WORK REQUEST: Output only the lines below from the one containing "attributes, skills, weapons" to the one containing "slider button beside", exactly as written, both ends kept.

RECORDS TO PROCESS:
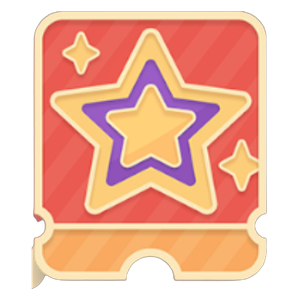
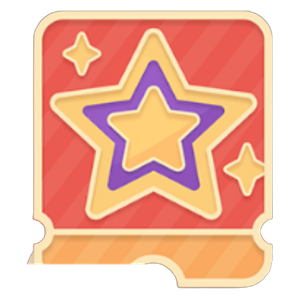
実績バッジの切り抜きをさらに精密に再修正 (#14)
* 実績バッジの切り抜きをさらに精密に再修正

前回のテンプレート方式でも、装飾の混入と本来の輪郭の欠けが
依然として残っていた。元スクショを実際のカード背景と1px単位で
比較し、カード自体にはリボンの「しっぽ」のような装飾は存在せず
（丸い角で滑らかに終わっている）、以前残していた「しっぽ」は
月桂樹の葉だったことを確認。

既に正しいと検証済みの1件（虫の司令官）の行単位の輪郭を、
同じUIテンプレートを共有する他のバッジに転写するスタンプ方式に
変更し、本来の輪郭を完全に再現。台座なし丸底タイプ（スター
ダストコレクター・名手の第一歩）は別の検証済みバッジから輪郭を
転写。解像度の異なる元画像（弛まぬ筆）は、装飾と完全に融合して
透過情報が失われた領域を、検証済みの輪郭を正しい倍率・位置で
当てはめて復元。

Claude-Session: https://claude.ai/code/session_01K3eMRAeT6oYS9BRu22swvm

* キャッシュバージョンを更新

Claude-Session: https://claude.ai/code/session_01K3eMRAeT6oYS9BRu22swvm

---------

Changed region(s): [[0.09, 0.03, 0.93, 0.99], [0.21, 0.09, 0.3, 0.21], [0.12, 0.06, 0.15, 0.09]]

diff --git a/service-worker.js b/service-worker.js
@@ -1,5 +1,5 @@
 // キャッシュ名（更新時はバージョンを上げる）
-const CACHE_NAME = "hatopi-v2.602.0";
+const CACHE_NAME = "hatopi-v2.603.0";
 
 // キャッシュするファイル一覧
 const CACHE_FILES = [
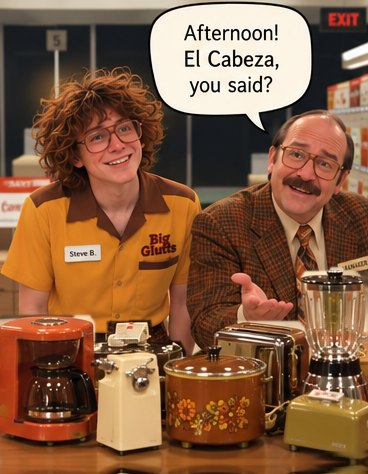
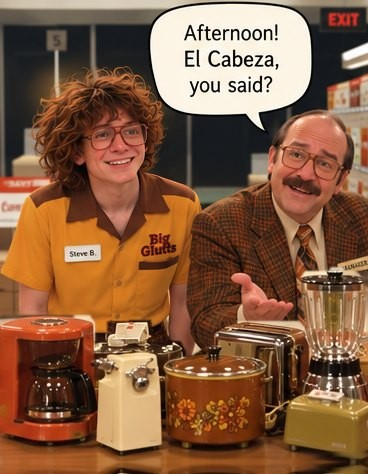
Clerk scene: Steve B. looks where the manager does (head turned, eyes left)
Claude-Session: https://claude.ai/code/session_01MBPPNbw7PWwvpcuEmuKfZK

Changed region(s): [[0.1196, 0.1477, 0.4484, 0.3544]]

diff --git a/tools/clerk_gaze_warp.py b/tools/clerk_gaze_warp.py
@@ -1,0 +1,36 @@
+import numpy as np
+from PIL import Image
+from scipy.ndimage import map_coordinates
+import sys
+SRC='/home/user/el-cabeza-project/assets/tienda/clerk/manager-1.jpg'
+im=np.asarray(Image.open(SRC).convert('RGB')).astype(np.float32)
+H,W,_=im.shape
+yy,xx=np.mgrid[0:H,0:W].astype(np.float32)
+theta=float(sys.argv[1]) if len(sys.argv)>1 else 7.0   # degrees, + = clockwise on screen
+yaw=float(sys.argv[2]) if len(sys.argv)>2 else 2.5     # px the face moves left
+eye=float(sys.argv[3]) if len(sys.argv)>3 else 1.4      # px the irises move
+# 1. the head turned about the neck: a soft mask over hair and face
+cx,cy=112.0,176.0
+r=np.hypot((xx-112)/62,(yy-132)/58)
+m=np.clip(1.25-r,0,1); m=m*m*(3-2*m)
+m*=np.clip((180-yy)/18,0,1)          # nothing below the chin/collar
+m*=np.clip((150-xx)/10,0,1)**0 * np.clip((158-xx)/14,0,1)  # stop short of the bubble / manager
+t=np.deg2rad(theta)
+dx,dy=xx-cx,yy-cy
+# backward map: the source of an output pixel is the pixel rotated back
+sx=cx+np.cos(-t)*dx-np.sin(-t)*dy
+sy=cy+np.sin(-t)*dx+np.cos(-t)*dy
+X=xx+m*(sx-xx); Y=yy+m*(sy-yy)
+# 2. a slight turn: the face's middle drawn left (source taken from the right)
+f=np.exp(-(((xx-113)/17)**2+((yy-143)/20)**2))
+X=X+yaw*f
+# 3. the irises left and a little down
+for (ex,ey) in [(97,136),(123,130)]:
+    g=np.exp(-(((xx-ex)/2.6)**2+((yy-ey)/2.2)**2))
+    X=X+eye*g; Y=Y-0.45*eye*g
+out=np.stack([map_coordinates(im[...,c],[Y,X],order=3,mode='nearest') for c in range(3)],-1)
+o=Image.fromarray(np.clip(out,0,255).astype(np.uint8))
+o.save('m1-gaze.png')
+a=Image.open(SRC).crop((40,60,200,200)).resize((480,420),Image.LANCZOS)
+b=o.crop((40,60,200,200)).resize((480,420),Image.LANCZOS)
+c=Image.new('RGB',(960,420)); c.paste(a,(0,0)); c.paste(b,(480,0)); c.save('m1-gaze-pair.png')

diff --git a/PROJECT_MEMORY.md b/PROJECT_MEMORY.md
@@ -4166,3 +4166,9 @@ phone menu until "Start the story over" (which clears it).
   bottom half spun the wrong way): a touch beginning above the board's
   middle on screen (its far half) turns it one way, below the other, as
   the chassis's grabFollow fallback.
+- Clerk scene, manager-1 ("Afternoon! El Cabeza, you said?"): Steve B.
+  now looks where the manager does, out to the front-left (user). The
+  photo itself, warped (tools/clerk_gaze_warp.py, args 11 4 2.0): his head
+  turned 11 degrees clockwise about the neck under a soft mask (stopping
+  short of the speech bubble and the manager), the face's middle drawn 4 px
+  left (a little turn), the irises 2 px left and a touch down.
==
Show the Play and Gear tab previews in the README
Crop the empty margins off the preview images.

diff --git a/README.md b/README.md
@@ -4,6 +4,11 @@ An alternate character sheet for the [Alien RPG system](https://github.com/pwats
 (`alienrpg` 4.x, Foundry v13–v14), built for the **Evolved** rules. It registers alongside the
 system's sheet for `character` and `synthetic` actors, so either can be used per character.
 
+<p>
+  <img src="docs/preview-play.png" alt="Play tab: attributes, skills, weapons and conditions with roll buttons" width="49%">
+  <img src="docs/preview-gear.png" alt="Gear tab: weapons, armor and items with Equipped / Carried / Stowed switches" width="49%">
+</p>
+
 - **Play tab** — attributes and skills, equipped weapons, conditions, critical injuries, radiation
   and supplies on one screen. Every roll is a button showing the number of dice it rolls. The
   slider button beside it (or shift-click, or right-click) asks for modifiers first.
---
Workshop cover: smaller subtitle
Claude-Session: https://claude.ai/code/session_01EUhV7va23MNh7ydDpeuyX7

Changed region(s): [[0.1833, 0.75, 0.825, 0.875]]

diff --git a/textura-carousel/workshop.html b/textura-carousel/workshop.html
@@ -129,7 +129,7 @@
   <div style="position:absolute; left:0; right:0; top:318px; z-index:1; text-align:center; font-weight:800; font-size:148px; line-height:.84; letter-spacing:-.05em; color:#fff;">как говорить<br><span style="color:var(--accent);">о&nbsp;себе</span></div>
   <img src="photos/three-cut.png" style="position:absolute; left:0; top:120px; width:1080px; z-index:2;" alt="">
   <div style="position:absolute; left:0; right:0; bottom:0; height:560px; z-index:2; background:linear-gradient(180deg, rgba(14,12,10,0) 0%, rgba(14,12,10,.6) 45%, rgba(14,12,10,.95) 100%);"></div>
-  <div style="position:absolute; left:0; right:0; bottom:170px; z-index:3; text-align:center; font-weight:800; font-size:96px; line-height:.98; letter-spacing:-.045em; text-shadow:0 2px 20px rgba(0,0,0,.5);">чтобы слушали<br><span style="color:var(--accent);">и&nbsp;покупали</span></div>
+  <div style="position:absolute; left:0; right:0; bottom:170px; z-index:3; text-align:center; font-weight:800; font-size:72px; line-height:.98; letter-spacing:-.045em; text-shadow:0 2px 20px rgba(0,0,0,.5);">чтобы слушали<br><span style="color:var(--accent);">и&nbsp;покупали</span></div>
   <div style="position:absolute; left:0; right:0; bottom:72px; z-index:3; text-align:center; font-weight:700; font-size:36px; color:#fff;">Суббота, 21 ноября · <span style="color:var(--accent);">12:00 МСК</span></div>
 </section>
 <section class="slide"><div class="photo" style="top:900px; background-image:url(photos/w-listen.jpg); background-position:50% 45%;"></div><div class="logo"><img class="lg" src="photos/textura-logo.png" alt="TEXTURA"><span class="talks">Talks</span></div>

ANSWER SPACE:
+  <img src="docs/preview-play.png" alt="Play tab: attributes, skills, weapons and conditions with roll buttons" width="49%">
+  <img src="docs/preview-gear.png" alt="Gear tab: weapons, armor and items with Equipped / Carried / Stowed switches" width="49%">
+</p>
+
 - **Play tab** — attributes and skills, equipped weapons, conditions, critical injuries, radiation
   and supplies on one screen. Every roll is a button showing the number of dice it rolls. The
   slider button beside it (or shift-click, or right-click) asks for modifiers first.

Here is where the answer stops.